The U.S. Court of Appeals for the Federal Circuit has held that a good-faith belief of invalidity may negate the specific intent required for induced infringement.  While it was previously clear that a good-faith belief of non-infringement is relevant as a defense to induced infringement, the Federal Circuit, until now, had not determined whether a good-faith belief of invalidity could similarly negate the requisite intent for induced infringement.

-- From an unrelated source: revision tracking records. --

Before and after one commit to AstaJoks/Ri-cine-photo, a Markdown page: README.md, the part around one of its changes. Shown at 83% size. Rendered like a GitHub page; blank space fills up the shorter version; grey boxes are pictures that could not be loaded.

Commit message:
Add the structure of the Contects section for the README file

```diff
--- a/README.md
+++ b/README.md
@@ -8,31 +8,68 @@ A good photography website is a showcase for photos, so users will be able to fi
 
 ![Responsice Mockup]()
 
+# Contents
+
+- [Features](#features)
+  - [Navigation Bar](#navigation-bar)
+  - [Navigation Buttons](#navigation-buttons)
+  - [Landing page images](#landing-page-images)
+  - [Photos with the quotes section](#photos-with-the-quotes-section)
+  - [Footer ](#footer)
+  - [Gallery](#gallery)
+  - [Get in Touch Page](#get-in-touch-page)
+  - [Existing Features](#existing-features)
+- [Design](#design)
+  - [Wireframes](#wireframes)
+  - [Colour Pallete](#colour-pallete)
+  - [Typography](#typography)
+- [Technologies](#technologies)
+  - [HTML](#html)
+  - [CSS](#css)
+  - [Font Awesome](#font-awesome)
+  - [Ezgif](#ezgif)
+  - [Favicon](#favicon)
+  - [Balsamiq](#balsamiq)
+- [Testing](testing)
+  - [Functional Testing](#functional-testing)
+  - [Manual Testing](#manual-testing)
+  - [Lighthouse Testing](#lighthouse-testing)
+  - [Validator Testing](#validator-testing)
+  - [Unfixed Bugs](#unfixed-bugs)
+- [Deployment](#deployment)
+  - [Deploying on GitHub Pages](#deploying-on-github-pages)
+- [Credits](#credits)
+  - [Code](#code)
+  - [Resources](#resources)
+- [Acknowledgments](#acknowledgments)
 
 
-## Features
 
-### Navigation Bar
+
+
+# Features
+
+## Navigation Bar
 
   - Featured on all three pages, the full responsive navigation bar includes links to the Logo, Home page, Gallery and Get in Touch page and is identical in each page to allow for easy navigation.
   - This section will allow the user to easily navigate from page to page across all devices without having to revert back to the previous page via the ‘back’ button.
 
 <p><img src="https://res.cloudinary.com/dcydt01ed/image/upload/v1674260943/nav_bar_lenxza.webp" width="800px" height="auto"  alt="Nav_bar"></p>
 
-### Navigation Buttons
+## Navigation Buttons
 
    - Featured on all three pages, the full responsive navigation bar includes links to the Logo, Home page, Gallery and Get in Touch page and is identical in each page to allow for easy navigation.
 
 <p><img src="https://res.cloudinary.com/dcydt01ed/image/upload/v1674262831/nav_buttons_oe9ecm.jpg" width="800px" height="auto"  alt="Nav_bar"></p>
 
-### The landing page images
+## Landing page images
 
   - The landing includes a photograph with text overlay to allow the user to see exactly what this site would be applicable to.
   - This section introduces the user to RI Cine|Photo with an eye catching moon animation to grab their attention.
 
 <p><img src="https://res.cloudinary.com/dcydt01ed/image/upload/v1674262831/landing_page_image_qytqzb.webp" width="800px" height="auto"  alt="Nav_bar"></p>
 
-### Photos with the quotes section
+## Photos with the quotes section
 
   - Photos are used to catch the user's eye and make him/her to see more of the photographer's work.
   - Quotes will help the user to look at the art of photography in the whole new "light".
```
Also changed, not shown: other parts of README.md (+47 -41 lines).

The case, Commil USA LLC v. Cisco Systems Inc., No. 12-1042 (Fed. Cir. Jun. 25, 2013) concerns a patent for wireless-transmission technology held by Texas-based Commil.  The patent covers a way of maintaining network connections through a series of base stations, which Commil alleges was infringed by Cisco’s use of Wi-Fi access points and controllers.  The United States District Court for the Eastern District of Texas prevented Cisco from presenting evidence of its good-faith belief of invalidity of Commil’s patent and awarded Commil $63.8 million in damages.

The Federal Circuit found no distinction between a good-faith belief of non-infringement and a good-faith belief of invalidity in determining whether a defendant possessed the specific intent necessary to induce infringement.  The Court concluded that even if a party is aware of a patent and induces a third party to perform the steps of a patent claim, if the party believes the patent is not valid, it cannot be said that the party intended to induce infringement.

The Court also clarified the intent standard for induced infringement as enunciated by the U.S. Supreme Court in Global-Tech Appliances, Inc., v. SEB S.A., decided in 2011.  In that case, the Supreme Court determined that actual knowledge or willful blindness is required for induced infringement.  The Federal Circuit held that in light of Global-Tech, the district court’s jury instructions-in permitting a finding of induced infringement based on mere negligence-were erroneous.

As a result of the Federal Circuit’s ruling, defendants may now present evidence of a good-faith belief of invalidity to defeat liability based on induced infringement.  Such evidence may include an opinion letter of invalidity or a reexamination request.